If you are about to start wearing a hearing aid, read the answers to these frequently asked questions about hearing aids. These should help settle your fears and worries and prepare you for this new chapter in your life.
Am I Able to Sleep in My Hearing Aids?
You can sleep with your hearing aids in your ears, but it is not a great idea. To begin with, if you are not awake to hear the intensified sound, the power to your hearing aids is being wasted, meaning you will be changing batteries all of the time. Furthermore, there is a high possibility that your hearing aid will become loose during the night and fall into the bed linen. It could quickly become irreparably damaged if it does fall out and you lie on it, meaning that you would need to replace it. Both problems are problematic, so avoid sleeping in your hearing aids if possible.
What Should I Do If My Hearing Aid Stops Working?
If your hearing aid stops working properly, it is tempting to try to solve the problem yourself. Aside from a basic clean and check over, however, this is not a good idea. Hearing aids are intricate devices, and only a hearing instrument specialist (HIS) should oversee determining the problem and taking them apart.
Can I Wear My Hearing Aids in the Shower or Bath or When I Go Swimming?
Hearing aids are extremely sensitive to moisture and must be taken out before taking a shower, bath,or going into a swimming pool. In fact, if you are intending on having any contact with water, even briefly, you should take them out. It only takes the smallest amount of exposure to moisture to cause irreparable damage to your hearing aids. Place them in a moisture-proof box if possible. This will protect them from being damaged by vapor or stray drops of water.
How Often Do Hearing Aid Batteries Need to Be Replaced?
Disposable hearing aid batteries generally last about a week, but the actual battery life expectancy is determined by how you use your hearing aids. Streaming music or audio to your hearing aids from a TV or smartphone consumes more power and depletes the batteries faster. Rechargeable hearing aid batteries, like smartphones, usually require charging each night to provide enough energy for the following day. These batteries typically have a lifespan comparable to that of the hearing aids themselves.
Of course, you are likely to have many more questions concerning your hearing aids and how to care for them and choose the right one for you.

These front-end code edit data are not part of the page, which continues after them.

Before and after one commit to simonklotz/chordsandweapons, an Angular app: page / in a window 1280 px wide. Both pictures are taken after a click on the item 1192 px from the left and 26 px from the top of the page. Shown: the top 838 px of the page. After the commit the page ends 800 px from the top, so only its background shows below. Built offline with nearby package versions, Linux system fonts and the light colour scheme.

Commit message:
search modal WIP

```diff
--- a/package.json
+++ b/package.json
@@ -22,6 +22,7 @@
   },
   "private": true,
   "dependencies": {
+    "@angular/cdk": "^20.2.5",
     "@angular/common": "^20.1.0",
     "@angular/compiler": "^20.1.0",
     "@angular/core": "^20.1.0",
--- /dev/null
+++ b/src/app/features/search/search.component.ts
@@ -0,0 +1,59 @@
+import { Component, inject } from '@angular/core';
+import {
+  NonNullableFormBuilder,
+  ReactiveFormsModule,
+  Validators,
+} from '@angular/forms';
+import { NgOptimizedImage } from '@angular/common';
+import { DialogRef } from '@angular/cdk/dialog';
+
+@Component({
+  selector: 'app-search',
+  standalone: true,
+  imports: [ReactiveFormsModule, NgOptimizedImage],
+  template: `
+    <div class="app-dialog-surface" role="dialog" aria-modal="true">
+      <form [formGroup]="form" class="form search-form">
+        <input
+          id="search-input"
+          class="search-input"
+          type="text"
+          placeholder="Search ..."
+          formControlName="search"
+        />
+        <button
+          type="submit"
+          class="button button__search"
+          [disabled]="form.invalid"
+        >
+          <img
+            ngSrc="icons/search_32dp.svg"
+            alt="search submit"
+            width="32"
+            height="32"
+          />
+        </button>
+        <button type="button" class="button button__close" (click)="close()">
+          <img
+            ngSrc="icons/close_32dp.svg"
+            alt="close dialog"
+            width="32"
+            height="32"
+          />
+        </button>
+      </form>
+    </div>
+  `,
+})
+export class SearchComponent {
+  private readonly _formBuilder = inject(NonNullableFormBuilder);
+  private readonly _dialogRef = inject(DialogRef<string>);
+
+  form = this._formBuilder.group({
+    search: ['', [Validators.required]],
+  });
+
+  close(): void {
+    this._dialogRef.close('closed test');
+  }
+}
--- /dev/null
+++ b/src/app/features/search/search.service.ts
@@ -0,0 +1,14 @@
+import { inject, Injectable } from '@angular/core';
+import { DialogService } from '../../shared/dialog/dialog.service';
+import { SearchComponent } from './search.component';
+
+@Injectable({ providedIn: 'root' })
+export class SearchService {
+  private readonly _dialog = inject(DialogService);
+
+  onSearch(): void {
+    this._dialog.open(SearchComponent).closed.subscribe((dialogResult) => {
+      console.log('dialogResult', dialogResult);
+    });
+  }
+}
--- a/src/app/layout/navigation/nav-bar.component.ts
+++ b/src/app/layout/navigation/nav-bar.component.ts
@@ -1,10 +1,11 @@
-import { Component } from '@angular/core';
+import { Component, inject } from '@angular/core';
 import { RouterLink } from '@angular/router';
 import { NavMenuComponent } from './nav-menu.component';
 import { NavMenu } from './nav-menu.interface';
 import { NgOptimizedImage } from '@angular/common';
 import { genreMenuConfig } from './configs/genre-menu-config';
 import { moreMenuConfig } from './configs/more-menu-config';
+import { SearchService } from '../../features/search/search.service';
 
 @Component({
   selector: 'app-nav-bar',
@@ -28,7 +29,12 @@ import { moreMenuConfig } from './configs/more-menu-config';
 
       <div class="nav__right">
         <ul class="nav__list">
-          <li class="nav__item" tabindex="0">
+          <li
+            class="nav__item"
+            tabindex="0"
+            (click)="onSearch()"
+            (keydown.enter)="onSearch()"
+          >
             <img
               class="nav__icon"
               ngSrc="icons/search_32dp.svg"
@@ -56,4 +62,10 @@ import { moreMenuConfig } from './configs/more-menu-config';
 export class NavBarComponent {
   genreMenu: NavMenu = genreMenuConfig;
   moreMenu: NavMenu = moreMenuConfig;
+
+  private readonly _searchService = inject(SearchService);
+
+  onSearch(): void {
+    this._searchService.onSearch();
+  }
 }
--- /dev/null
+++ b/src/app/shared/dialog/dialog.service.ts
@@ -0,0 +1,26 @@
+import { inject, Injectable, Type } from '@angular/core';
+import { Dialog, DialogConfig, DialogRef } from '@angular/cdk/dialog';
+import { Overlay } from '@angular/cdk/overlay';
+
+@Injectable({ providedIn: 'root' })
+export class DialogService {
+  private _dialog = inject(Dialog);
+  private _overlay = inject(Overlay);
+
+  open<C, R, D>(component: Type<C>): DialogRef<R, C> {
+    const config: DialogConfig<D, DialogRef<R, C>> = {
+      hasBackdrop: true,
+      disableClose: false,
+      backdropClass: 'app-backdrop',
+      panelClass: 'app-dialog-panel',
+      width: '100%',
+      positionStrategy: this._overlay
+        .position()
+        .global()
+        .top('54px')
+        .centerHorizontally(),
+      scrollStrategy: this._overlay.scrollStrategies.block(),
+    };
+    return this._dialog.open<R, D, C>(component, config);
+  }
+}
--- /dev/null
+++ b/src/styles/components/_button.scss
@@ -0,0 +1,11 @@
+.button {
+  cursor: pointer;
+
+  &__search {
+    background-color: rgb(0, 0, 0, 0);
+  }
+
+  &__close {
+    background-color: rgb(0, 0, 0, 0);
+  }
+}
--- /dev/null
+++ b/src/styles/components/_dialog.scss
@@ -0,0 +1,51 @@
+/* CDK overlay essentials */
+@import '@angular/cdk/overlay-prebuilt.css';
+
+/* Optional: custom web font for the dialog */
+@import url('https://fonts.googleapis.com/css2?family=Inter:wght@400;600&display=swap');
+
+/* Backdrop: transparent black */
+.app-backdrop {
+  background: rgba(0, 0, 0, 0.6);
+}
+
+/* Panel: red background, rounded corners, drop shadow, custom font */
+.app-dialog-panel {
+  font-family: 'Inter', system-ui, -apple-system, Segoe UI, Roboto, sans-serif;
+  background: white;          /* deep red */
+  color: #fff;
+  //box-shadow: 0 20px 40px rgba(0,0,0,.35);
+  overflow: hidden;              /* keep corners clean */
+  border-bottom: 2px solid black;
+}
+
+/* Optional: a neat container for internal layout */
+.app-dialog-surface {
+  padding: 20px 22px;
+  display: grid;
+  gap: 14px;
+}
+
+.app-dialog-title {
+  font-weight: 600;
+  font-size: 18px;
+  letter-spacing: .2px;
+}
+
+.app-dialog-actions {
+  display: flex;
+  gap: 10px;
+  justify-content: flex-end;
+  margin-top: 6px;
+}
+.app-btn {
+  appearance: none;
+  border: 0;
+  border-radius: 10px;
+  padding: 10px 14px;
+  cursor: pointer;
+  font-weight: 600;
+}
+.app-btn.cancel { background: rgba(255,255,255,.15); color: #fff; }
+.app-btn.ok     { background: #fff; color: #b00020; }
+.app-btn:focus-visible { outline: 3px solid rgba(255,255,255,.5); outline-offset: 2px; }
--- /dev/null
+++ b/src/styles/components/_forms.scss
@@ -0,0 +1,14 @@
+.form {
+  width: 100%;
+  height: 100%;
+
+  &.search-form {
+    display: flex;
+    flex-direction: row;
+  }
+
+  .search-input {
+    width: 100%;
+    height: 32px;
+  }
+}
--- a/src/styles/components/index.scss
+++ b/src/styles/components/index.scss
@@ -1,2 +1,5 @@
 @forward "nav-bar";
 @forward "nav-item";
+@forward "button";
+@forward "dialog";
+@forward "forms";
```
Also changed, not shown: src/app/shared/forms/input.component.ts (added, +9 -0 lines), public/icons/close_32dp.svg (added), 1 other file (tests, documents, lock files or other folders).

If this is the case, arrange an appointment with your hearing instrument specialist who will be able to guide you.